HOW TO COMPLETE THIS TASK
Please restate each line of the data that follows word for word, skipping any image.

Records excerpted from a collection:
---*---
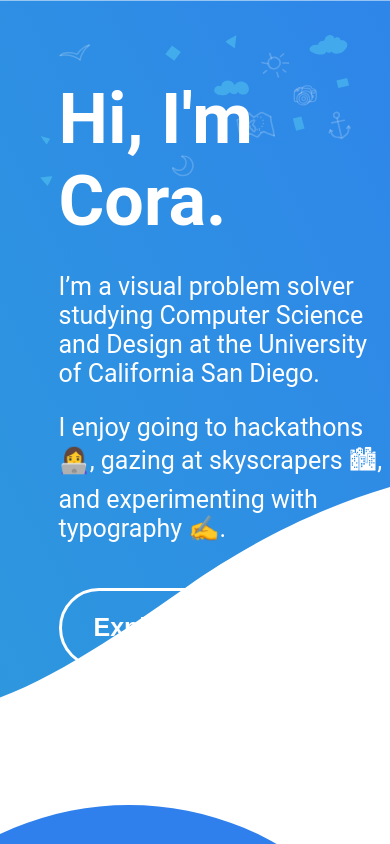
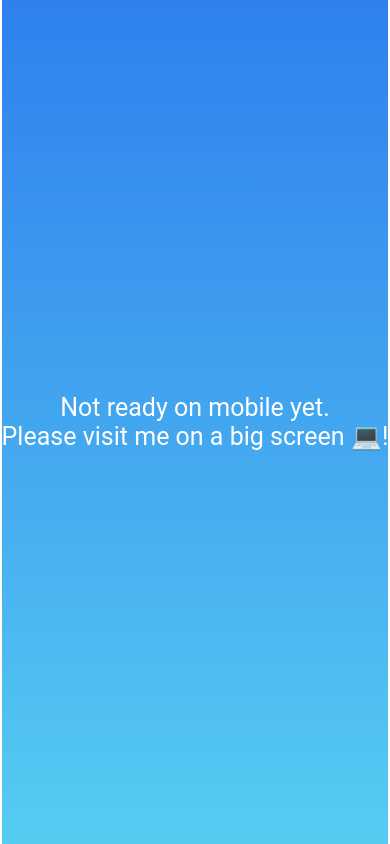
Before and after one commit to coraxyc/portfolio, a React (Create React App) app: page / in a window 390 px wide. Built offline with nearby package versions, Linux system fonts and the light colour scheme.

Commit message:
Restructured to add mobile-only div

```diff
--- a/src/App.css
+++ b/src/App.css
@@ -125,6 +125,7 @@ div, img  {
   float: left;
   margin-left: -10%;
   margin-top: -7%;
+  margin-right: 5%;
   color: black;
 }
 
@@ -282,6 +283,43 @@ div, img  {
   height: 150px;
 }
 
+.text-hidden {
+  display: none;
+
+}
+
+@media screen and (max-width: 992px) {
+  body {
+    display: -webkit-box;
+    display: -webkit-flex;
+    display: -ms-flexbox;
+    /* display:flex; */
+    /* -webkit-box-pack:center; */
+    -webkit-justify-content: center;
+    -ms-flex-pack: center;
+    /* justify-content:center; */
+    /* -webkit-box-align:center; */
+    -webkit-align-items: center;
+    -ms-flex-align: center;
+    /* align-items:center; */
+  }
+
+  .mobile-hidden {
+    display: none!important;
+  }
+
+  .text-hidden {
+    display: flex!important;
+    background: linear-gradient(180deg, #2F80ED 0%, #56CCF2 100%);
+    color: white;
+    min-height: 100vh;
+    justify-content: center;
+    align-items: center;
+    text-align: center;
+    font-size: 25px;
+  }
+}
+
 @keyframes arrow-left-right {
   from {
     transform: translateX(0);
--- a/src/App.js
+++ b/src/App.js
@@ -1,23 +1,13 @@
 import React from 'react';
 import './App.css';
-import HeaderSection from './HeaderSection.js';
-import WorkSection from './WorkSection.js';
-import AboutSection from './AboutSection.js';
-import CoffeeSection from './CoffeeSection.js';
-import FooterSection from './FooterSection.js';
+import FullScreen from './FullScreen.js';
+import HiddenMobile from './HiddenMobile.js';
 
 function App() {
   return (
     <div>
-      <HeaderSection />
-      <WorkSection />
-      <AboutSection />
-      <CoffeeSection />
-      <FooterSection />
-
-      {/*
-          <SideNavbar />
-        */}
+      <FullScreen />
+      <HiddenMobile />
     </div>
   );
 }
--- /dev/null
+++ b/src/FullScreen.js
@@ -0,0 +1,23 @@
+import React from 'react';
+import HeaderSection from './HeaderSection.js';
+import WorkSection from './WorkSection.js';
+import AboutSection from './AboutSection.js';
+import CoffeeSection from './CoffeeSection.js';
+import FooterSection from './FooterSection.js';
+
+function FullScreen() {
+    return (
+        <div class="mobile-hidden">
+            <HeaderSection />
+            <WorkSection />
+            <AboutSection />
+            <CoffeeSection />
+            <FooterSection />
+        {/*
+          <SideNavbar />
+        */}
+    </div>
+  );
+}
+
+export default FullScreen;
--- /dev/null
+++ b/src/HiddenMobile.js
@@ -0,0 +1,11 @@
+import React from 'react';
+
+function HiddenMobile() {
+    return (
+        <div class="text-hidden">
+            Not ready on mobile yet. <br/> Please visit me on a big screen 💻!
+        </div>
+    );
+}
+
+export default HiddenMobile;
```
---*---
OUTPUT FOR THIS EXERCISE
Before and after one commit to coraxyc/portfolio, a React (Create React App) app: page / in a window 390 px wide. Built offline with nearby package versions, Linux system fonts and the light colour scheme.

Commit message:
Restructured to add mobile-only div

```diff
--- a/src/App.css
+++ b/src/App.css
@@ -125,6 +125,7 @@ div, img  {
   float: left;
   margin-left: -10%;
   margin-top: -7%;
+  margin-right: 5%;
   color: black;
 }
 
@@ -282,6 +283,43 @@ div, img  {
   height: 150px;
 }
 
+.text-hidden {
+  display: none;
+
+}
+
+@media screen and (max-width: 992px) {
+  body {
+    display: -webkit-box;
+    display: -webkit-flex;
+    display: -ms-flexbox;
+    /* display:flex; */
+    /* -webkit-box-pack:center; */
+    -webkit-justify-content: center;
+    -ms-flex-pack: center;
+    /* justify-content:center; */
+    /* -webkit-box-align:center; */
+    -webkit-align-items: center;
+    -ms-flex-align: center;
+    /* align-items:center; */
+  }
+
+  .mobile-hidden {
+    display: none!important;
+  }
+
+  .text-hidden {
+    display: flex!important;
+    background: linear-gradient(180deg, #2F80ED 0%, #56CCF2 100%);
+    color: white;
+    min-height: 100vh;
+    justify-content: center;
+    align-items: center;
+    text-align: center;
+    font-size: 25px;
+  }
+}
+
 @keyframes arrow-left-right {
   from {
     transform: translateX(0);
--- a/src/App.js
+++ b/src/App.js
@@ -1,23 +1,13 @@
 import React from 'react';
 import './App.css';
-import HeaderSection from './HeaderSection.js';
-import WorkSection from './WorkSection.js';
-import AboutSection from './AboutSection.js';
-import CoffeeSection from './CoffeeSection.js';
-import FooterSection from './FooterSection.js';
+import FullScreen from './FullScreen.js';
+import HiddenMobile from './HiddenMobile.js';
 
 function App() {
   return (
     <div>
-      <HeaderSection />
-      <WorkSection />
-      <AboutSection />
-      <CoffeeSection />
-      <FooterSection />
-
-      {/*
-          <SideNavbar />
-        */}
+      <FullScreen />
+      <HiddenMobile />
     </div>
   );
 }
--- /dev/null
+++ b/src/FullScreen.js
@@ -0,0 +1,23 @@
+import React from 'react';
+import HeaderSection from './HeaderSection.js';
+import WorkSection from './WorkSection.js';
+import AboutSection from './AboutSection.js';
+import CoffeeSection from './CoffeeSection.js';
+import FooterSection from './FooterSection.js';
+
+function FullScreen() {
+    return (
+        <div class="mobile-hidden">
+            <HeaderSection />
+            <WorkSection />
+            <AboutSection />
+            <CoffeeSection />
+            <FooterSection />
+        {/*
+          <SideNavbar />
+        */}
+    </div>
+  );
+}
+
+export default FullScreen;
--- /dev/null
+++ b/src/HiddenMobile.js
@@ -0,0 +1,11 @@
+import React from 'react';
+
+function HiddenMobile() {
+    return (
+        <div class="text-hidden">
+            Not ready on mobile yet. <br/> Please visit me on a big screen 💻!
+        </div>
+    );
+}
+
+export default HiddenMobile;
```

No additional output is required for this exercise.